A couple of years ago, I wrote a piece about why Ted Bundy keeps turning up like a bad pop culture penny, and why there is always an almost rehabilitative narrative around the winning charms of a necrophiliac serial killer. It’s to do with how handsome and charming other white men found him. Even the judge at his trial got stars in his eyes. Was Bundy really charming, or was his grandiosity reflecting other men’s unearned confidence back to them? Were the ruses he used to lure the women he killed (including pretending to be injured to appeal to their kindness) pushy, inappropriate, and predatory but enough in line with how other men who think themselves handsome and charming operate that his methods have been shined up and praised? Large violences start with smaller ones. Women are pressured and conditioned to accept small violences just to get through the day. The way men are socialized to treat women gives men like Bundy the room to operate.
I’ve been thinking about that Ted Bundy piece a lot since the murder of Sarah Everard. On March 10, Everard, a 33-year-old marketing executive was found dead near Ashford, Kent in England. Wayne Couzens, a 48-year-old serving Metropolitan police officer has been charged with her kidnapping and murder. Everard was last seen walking home from work on March 3. In the wake of her disappearance, women all over the world shared their fear of meeting violence from men. Mourners gathered in Clapham Common on March 13 to hold a candlelight vigil for Everard and protest violence against women. After night fell, the police moved in and began assaulting and arresting the women gathered. Images of the violence went viral on social media.
It’s important that the man who killed Everard is a police officer. It cuts right through to falsehood that the institution can keep women safe. If there was any doubt, the police proved it when they violently broke up the protest and vigil for Everard. I think it shocked some people that they were willing to rough up middle class white women the way they did. The head of the Metropolitan Police is a woman — Dame Cressida Dick. The violence of the patriarchy is institutionalized, and individuals of any gender can wield its weapons to defend it. Girlboss feminism assimilates women into the violence of patriarchy, and it isn’t going to save or protect anyone.
The role of the police in Everard’s killing and suppressing protests it sparked were about viciously exploiting and defending the benefit of the doubt and obedience law enforcement officers feel entitled to. There is a threat that comes with the “protection” they offer. Accept our violence, or we’ll throw you to the wolves. The deal we make with them is that we endure their aggression in the hopes of avoiding worse. It’s a devil’s bargain. The bad deal goes deeper and wider. “Nice guys” play the same card. Women are pressured to see unwanted attention from men as compliments and are sometimes publicly berated when we don’t pretend their invasiveness is enchanting. Our forced smiles and monosyllabic responses are de-escalation tactics. We don’t want to be assaulted or killed, so we play along enough to allow men to save face. It’s exhausting and demeaning. Not to mention, we know co-operating doesn’t always save you, like it didn’t save Everard, like it didn’t save the women Ted Bundy approached with a smile then murdered.

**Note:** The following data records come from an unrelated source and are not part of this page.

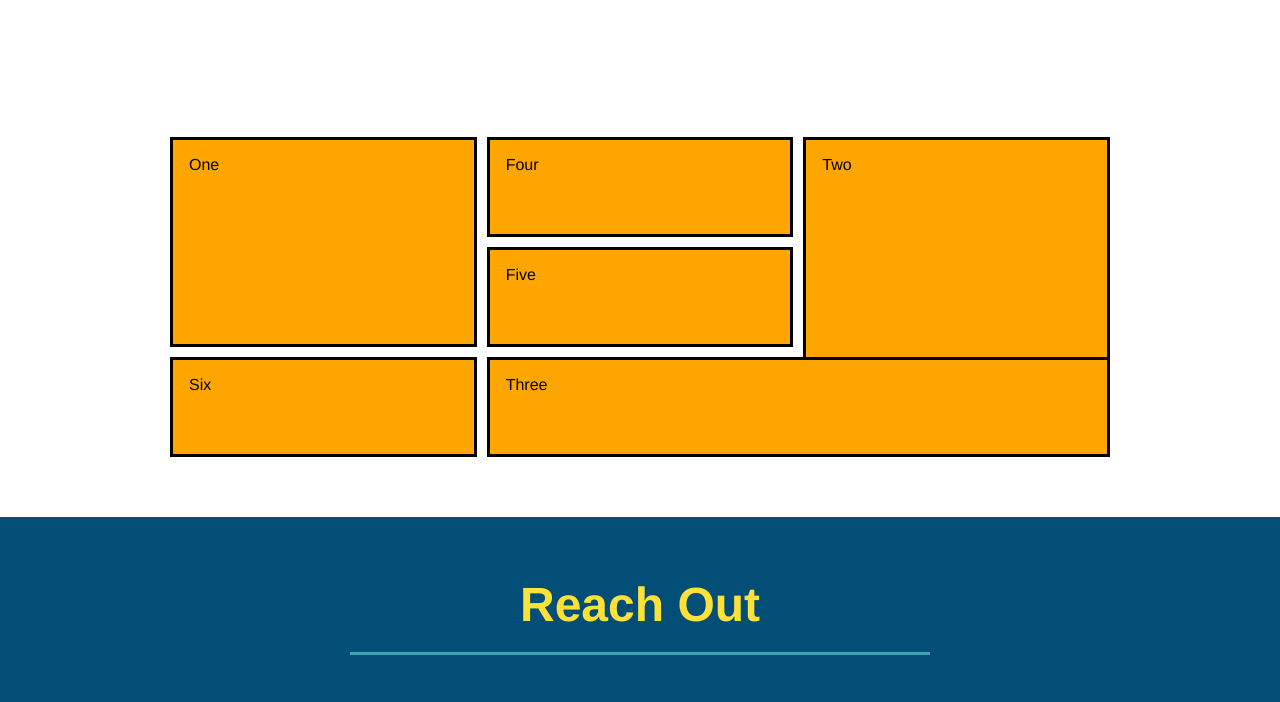
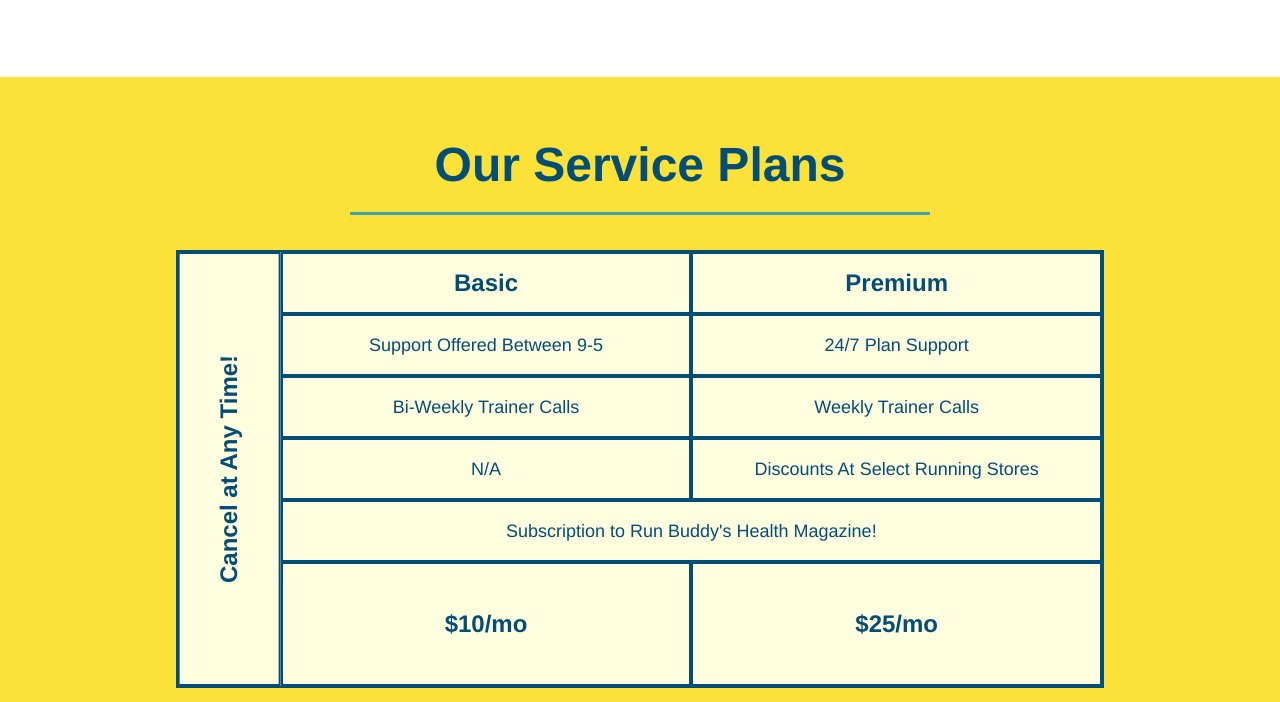
Before and after one commit to daniwhitlock/run-buddy2.0, a plain HTML site: page index.html in a window 1280 px wide. Shown: the part 3106-3808 px from the top of the page. Drawn offline with Linux system fonts and the light colour scheme.

Commit message:
added service table comparison

```diff
--- a/assets/css/style.css
+++ b/assets/css/style.css
@@ -249,39 +249,59 @@ section {
   display: flex;
 
 }
+
 /* service plans begin */
+.services {
+  background: #fce138;
+}
+
+.service-grid-wrapper {
+  display: flex;
+  width: 100%;
+  justify-content: center;
+}
+
 .service-grid-container {
-  max-width: 940px;
-  margin: 0 auto;
+  background: lightyellow;
+  width: 80%;
   display: grid;
-  grid-template-columns: repeat(3, 1fr);
-  grid-template-rows: repeat(3, 100px);
-  grid-gap: 10px;
-
-
+  /* repeat(iterator,size) */
+  grid-template-columns: 1fr repeat(2, 4fr);
+  grid-template-rows: repeat(5, 1fr) 2fr;
+  border: 2px solid #024e76;
+  color: #024e76;
+  font-size: 18px;
 }
 
 .service-grid-item {
-  background-color: orange;
-  border: solid;
-  padding: 1em;
-  color: black;
+  padding: 15px 0;
+  border: 2px solid #024e76;
+  display: flex;
+  align-items: center;
+  justify-content: center;
+  text-align: center;
+}
+/* specific grid-item criteria */
+.service-grid-item.basic {
+  grid-column: 2 / span 1;
 }
 
-.box1 {
-  grid-column: 1/ span 1;
-  grid-row:1/ span 2;
+.service-grid-item.both {
+  grid-column: 2 / span 2;
 }
 
-.box2 {
-  grid-column: 3/4;
-  grid-row: 1/-1;
-}
+.service-grid-item.cancel {
+  writing-mode: vertical-lr;
+  transform: rotate(180deg);
+  grid-column: 1;
+  grid-column: 1;grid-row: 1 / -1;
+  }
 
-.box3 {
-  grid-column: 2/ span 2;
-  grid-row: 3/ span 1;
-}
+  .grid-head, .grid-price, .service-grid-item.cancel {
+    font-size: 1.5rem;
+    font-weight: bold;
+  }
+
 
 
 /* Service plans end */
@@ -458,6 +478,25 @@ footer a {
  .step-text {
    flex: 100%;
  }
+
+ .service-grid-container {
+   grid-template-columns: 1fr 1fr;
+ }
+
+ .service-grid-item.basic {
+   grid-column: 1;
+ }
+
+.service-grid-item.both {
+  grid-column: 1 /-1;
+}
+
+.service-grid-item.cancel {
+  transform: none;
+  writing-mode: unset;
+  grid-column: 1 / -1;
+  grid-row: -1;
+}
 }
 
 /* MEDIA QUERY FOR MOBILE PHONES AND SMALLER */
--- a/index.html
+++ b/index.html
@@ -211,13 +211,59 @@
 
         <!--"Service plans" section  -->
         <section id="service-plans" class="services">
-            <div class ="service-grid-container">
-                <div class="service-grid-item box1">One</div>
-                <div class="service-grid-item box2">Two</div>
-                <div class="service-grid-item box3">Three</div>
-                <div class="service-grid-item box4">Four</div>
-                <div class="service-grid-item box5">Five</div>
-                <div class="service-grid-item box6">Six</div>
+            <h2 class="section-title secondary-border">
+                Our Service Plans
+            </h2>
+            <div class="service-grid-wrapper">
+                <div class ="service-grid-container">
+                    <!-- Headers for service plans -->
+                    <div class="service-grid-item grid-head basic" >
+                        Basic
+                    </div>
+                    <div class="service-grid-item grid-head premium">
+                        Premium
+                    </div>
+                    <!-- Body of service plans -->
+                    <div class="service-grid-item basic">
+                        Support Offered Between 9-5
+                    </div>
+
+                    <div class="service-grid-item premium">
+                        24/7 Plan Support
+                    </div>
+
+                    <div class="service-grid-item basic">
+                        Bi-Weekly Trainer Calls
+                    </div>
+
+                    <div class="service-grid-item premium">
+                        Weekly Trainer Calls
+                    </div>
+
+                    <div class="service-grid-item basic">
+                        N/A
+                    </div>
+
+                    <div class="service-grid-item premium">
+                        Discounts At Select Running Stores
+                    </div>
+
+                    <div class="service-grid-item both">
+                        Subscription to Run Buddy's Health Magazine!
+                    </div>
+
+                    <div class="service-grid-item grid-price basic">
+                        $10/mo
+                    </div>
+
+                    <div class="service-grid-item grid-price premium">
+                        $25/mo
+                    </div>
+
+                    <div class="service-grid-item cancel">
+                        Cancel at Any Time!
+                    </div>
+                </div>
             </div>
         </section>
 
```
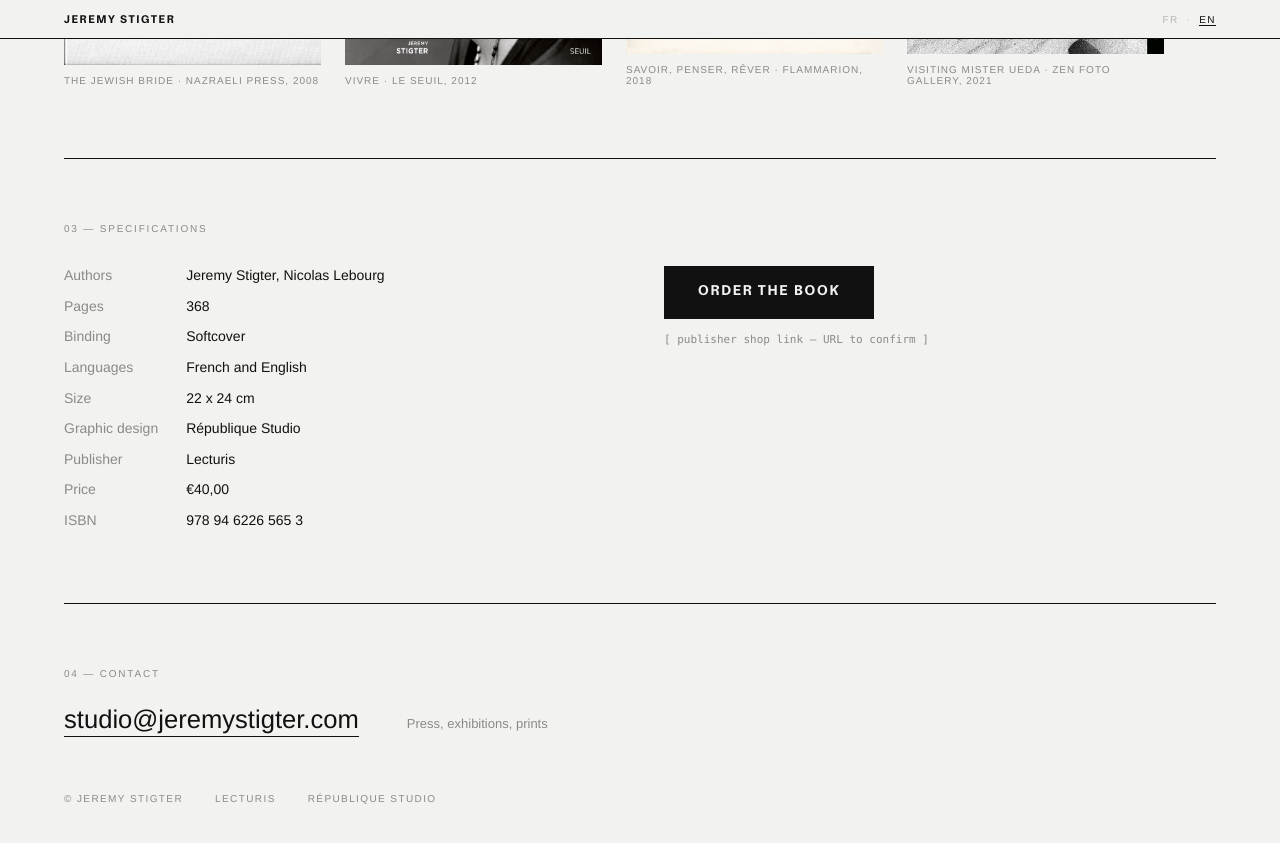
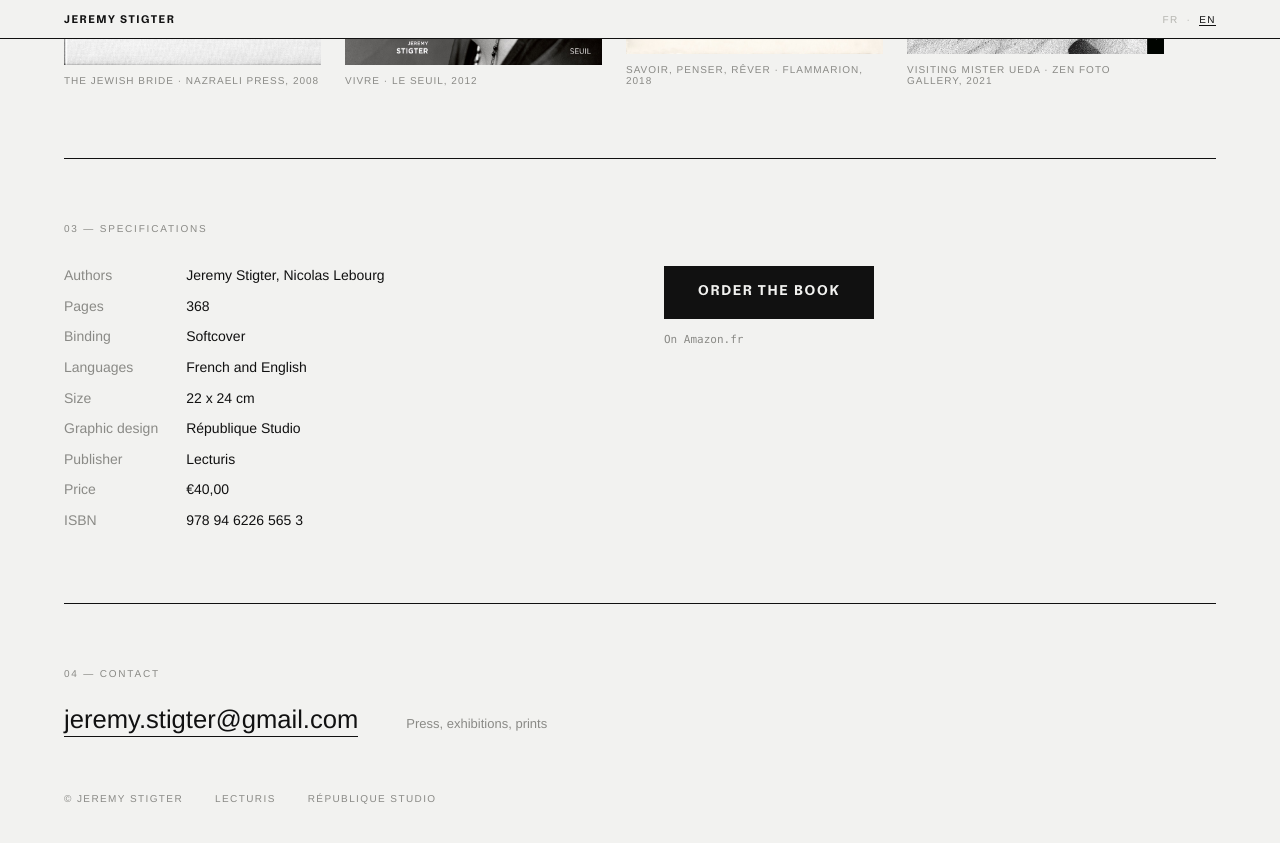
Before and after one commit to nicholasjstock/with-open-eyes, a Jekyll site: the page built from index.html, in a window 1280 px wide and 900 px high, scrolled down 5061 px. Shown: the top 843 px of the window. Built offline with Jekyll 4.4.1, drawn with Linux system fonts in a browser that asks for light colours.

Commit message:
Point order button at Amazon, update contact email
Order link goes to the Amazon.fr listing, reduced to its canonical /dp/<ASIN>
form. The original URL carried search-tracking parameters and utm_source=
chatgpt.com, which would otherwise have shipped in the published page source.

Note under the button replaces the bracketed to-confirm placeholder.

Co-Authored-By: Claude Opus 5 <noreply@anthropic.com>

```diff
--- a/_data/content.yml
+++ b/_data/content.yml
@@ -1,6 +1,6 @@
 site_name: Jeremy Stigter
-order_url: https://lecturis.nl
-email: studio@jeremystigter.com
+order_url: https://www.amazon.fr/dp/9462265658
+email: jeremy.stigter@gmail.com
 
 fr:
   lang_label: FR
@@ -23,7 +23,7 @@ fr:
   nav_specs: Le livre en détail
   nav_contact: Contact
   order: Commander le livre
-  order_note: "[ lien vers la boutique de l'éditeur — URL à confirmer ]"
+  order_note: Sur Amazon.fr
   contact_note: Presse, expositions, tirages
   lead: >-
     Ce livre présente un portrait révélateur de l'ascension spectaculaire du Front
@@ -100,7 +100,7 @@ en:
   nav_specs: Specifications
   nav_contact: Contact
   order: Order the book
-  order_note: "[ publisher shop link — URL to confirm ]"
+  order_note: On Amazon.fr
   contact_note: Press, exhibitions, prints
   lead: >-
     This book presents a revealing portrait of the spectacular rise of the Front
```
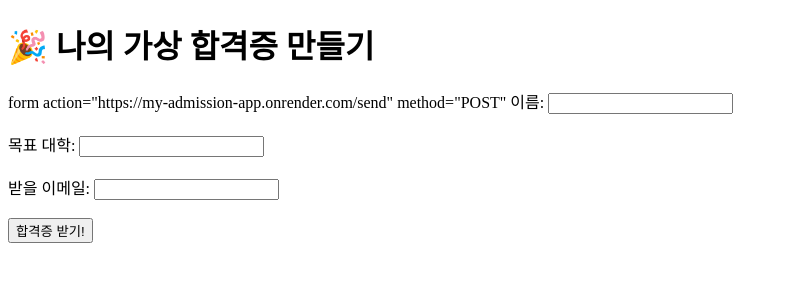
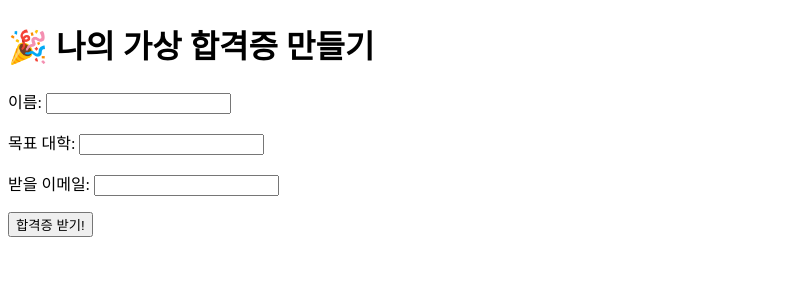
Before and after one commit to jisu110205-ux/my-admission-app, a website: page index.html in a window 1280 px wide. Shown: the whole page, without its empty margins (0-788 px from the left). Drawn offline with Linux system fonts and the light colour scheme.

Commit message:
Update index.html

```diff
--- a/index.html
+++ b/index.html
@@ -2,14 +2,14 @@
 <html lang="ko">
 <head>
     <meta charset="UTF-8">
-    <title>가상 대학 합격증 생성기</title>
+    <title>나의 가상 합격증 만들기</title>
 </head>
 <body>
     <h1>🎉 나의 가상 합격증 만들기</h1>
-    form action="https://my-admission-app.onrender.com/send" method="POST"
-        <label>이름: <input type="text" name="name" required></label><br><br>
-        <label>목표 대학: <input type="text" name="university" required></label><br><br>
-        <label>받을 이메일: <input type="email" name="email" required></label><br><br>
+    <form action="https://my-admission-app.onrender.com/send" method="POST">
+        <p>이름: <input type="text" name="name" required></p>
+        <p>목표 대학: <input type="text" name="university" required></p>
+        <p>받을 이메일: <input type="email" name="email" required></p>
         <button type="submit">합격증 받기!</button>
     </form>
 </body>
```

The visage of the Nice Guy™ is often a mask that hides a roiling resentment towards women that can end in violence. Because it can be any man, we have to assume it’s all men. That offends some people. The hashtag #NotAllMen trended in the wake of Everard’s murder, as “nice guys” made a woman’s kidnapping and murder and the fear it sparked among other women about them. This might be the clearest evidence that it is indeed all men, including the “good” ones, who “would never!” Men are socialized to devalue women as they elevate themselves. That cannot be addressed until it is faced. #NotAllMen and similar statements are attempts to make a societal problem, indeed a global one, about individual interactions. The goal is to minimize the seriousness of the “nice guy” aggressions, erase patriarchy from the discussion, and muddle everything in between. This posture protects men like Ted Bundy and Everard’s killer and puts women in danger.
Originally published on my Patreon.